● Problem statement
Give the following records again in full and without alteration.
Segment Start: Input
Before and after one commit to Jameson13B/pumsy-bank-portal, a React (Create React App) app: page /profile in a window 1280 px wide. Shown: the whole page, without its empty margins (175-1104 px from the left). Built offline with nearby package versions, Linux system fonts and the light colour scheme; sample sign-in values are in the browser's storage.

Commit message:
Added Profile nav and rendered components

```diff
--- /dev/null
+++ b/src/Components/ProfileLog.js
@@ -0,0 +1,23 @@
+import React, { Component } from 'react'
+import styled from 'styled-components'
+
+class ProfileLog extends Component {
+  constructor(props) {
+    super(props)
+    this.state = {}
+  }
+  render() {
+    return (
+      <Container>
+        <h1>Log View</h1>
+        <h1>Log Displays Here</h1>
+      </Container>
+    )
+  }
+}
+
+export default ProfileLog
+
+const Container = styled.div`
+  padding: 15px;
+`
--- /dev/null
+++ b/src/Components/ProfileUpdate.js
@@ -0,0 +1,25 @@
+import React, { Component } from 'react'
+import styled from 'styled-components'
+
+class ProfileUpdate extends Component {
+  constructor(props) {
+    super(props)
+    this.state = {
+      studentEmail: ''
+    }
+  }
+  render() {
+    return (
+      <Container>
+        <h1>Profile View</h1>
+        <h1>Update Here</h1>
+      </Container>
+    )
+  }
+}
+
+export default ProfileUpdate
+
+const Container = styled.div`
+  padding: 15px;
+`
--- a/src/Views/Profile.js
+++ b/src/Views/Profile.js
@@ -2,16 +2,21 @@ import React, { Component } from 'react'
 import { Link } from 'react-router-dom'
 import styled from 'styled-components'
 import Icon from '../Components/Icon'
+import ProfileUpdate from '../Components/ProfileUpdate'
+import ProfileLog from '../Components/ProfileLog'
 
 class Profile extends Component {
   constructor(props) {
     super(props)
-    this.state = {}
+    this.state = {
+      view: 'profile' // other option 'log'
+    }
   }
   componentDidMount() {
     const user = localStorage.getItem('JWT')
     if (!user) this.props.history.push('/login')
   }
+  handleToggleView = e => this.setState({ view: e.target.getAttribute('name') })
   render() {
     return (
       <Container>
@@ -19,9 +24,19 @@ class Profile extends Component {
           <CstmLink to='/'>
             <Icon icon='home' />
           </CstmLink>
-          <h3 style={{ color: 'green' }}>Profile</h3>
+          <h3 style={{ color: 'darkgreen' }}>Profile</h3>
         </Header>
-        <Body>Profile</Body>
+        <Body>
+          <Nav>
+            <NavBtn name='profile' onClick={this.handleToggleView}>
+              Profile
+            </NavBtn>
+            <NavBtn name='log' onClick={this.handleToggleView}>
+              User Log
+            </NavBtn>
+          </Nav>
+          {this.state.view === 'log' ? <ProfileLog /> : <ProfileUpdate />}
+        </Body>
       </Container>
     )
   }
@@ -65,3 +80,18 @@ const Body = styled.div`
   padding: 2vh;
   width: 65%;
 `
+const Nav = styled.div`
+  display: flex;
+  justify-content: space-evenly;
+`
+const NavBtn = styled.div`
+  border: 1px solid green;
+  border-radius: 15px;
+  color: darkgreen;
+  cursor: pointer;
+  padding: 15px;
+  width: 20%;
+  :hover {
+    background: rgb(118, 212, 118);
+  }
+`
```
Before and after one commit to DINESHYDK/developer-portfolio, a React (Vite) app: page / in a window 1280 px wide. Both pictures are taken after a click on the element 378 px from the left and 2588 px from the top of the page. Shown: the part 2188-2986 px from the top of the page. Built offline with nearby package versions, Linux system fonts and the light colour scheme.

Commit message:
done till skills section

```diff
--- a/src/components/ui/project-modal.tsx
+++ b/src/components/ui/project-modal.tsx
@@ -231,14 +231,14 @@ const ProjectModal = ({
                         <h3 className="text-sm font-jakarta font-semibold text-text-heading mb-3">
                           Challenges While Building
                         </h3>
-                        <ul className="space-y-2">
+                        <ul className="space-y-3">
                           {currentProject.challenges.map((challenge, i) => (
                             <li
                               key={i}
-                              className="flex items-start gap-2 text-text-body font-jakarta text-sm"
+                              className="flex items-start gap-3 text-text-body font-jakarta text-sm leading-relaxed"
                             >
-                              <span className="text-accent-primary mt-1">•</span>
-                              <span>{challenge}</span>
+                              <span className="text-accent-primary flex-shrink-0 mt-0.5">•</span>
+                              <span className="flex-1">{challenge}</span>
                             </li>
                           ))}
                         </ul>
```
Segment End: Input
● Response to this exercise
Before and after one commit to Jameson13B/pumsy-bank-portal, a React (Create React App) app: page /profile in a window 1280 px wide. Shown: the whole page, without its empty margins (175-1104 px from the left). Built offline with nearby package versions, Linux system fonts and the light colour scheme; sample sign-in values are in the browser's storage.

Commit message:
Added Profile nav and rendered components

```diff
--- /dev/null
+++ b/src/Components/ProfileLog.js
@@ -0,0 +1,23 @@
+import React, { Component } from 'react'
+import styled from 'styled-components'
+
+class ProfileLog extends Component {
+  constructor(props) {
+    super(props)
+    this.state = {}
+  }
+  render() {
+    return (
+      <Container>
+        <h1>Log View</h1>
+        <h1>Log Displays Here</h1>
+      </Container>
+    )
+  }
+}
+
+export default ProfileLog
+
+const Container = styled.div`
+  padding: 15px;
+`
--- /dev/null
+++ b/src/Components/ProfileUpdate.js
@@ -0,0 +1,25 @@
+import React, { Component } from 'react'
+import styled from 'styled-components'
+
+class ProfileUpdate extends Component {
+  constructor(props) {
+    super(props)
+    this.state = {
+      studentEmail: ''
+    }
+  }
+  render() {
+    return (
+      <Container>
+        <h1>Profile View</h1>
+        <h1>Update Here</h1>
+      </Container>
+    )
+  }
+}
+
+export default ProfileUpdate
+
+const Container = styled.div`
+  padding: 15px;
+`
--- a/src/Views/Profile.js
+++ b/src/Views/Profile.js
@@ -2,16 +2,21 @@ import React, { Component } from 'react'
 import { Link } from 'react-router-dom'
 import styled from 'styled-components'
 import Icon from '../Components/Icon'
+import ProfileUpdate from '../Components/ProfileUpdate'
+import ProfileLog from '../Components/ProfileLog'
 
 class Profile extends Component {
   constructor(props) {
     super(props)
-    this.state = {}
+    this.state = {
+      view: 'profile' // other option 'log'
+    }
   }
   componentDidMount() {
     const user = localStorage.getItem('JWT')
     if (!user) this.props.history.push('/login')
   }
+  handleToggleView = e => this.setState({ view: e.target.getAttribute('name') })
   render() {
     return (
       <Container>
@@ -19,9 +24,19 @@ class Profile extends Component {
           <CstmLink to='/'>
             <Icon icon='home' />
           </CstmLink>
-          <h3 style={{ color: 'green' }}>Profile</h3>
+          <h3 style={{ color: 'darkgreen' }}>Profile</h3>
         </Header>
-        <Body>Profile</Body>
+        <Body>
+          <Nav>
+            <NavBtn name='profile' onClick={this.handleToggleView}>
+              Profile
+            </NavBtn>
+            <NavBtn name='log' onClick={this.handleToggleView}>
+              User Log
+            </NavBtn>
+          </Nav>
+          {this.state.view === 'log' ? <ProfileLog /> : <ProfileUpdate />}
+        </Body>
       </Container>
     )
   }
@@ -65,3 +80,18 @@ const Body = styled.div`
   padding: 2vh;
   width: 65%;
 `
+const Nav = styled.div`
+  display: flex;
+  justify-content: space-evenly;
+`
+const NavBtn = styled.div`
+  border: 1px solid green;
+  border-radius: 15px;
+  color: darkgreen;
+  cursor: pointer;
+  padding: 15px;
+  width: 20%;
+  :hover {
+    background: rgb(118, 212, 118);
+  }
+`
```
Before and after one commit to DINESHYDK/developer-portfolio, a React (Vite) app: page / in a window 1280 px wide. Both pictures are taken after a click on the element 378 px from the left and 2588 px from the top of the page. Shown: the part 2188-2986 px from the top of the page. Built offline with nearby package versions, Linux system fonts and the light colour scheme.

Commit message:
done till skills section

```diff
--- a/src/components/ui/project-modal.tsx
+++ b/src/components/ui/project-modal.tsx
@@ -231,14 +231,14 @@ const ProjectModal = ({
                         <h3 className="text-sm font-jakarta font-semibold text-text-heading mb-3">
                           Challenges While Building
                         </h3>
-                        <ul className="space-y-2">
+                        <ul className="space-y-3">
                           {currentProject.challenges.map((challenge, i) => (
                             <li
                               key={i}
-                              className="flex items-start gap-2 text-text-body font-jakarta text-sm"
+                              className="flex items-start gap-3 text-text-body font-jakarta text-sm leading-relaxed"
                             >
-                              <span className="text-accent-primary mt-1">•</span>
-                              <span>{challenge}</span>
+                              <span className="text-accent-primary flex-shrink-0 mt-0.5">•</span>
+                              <span className="flex-1">{challenge}</span>
                             </li>
                           ))}
                         </ul>
```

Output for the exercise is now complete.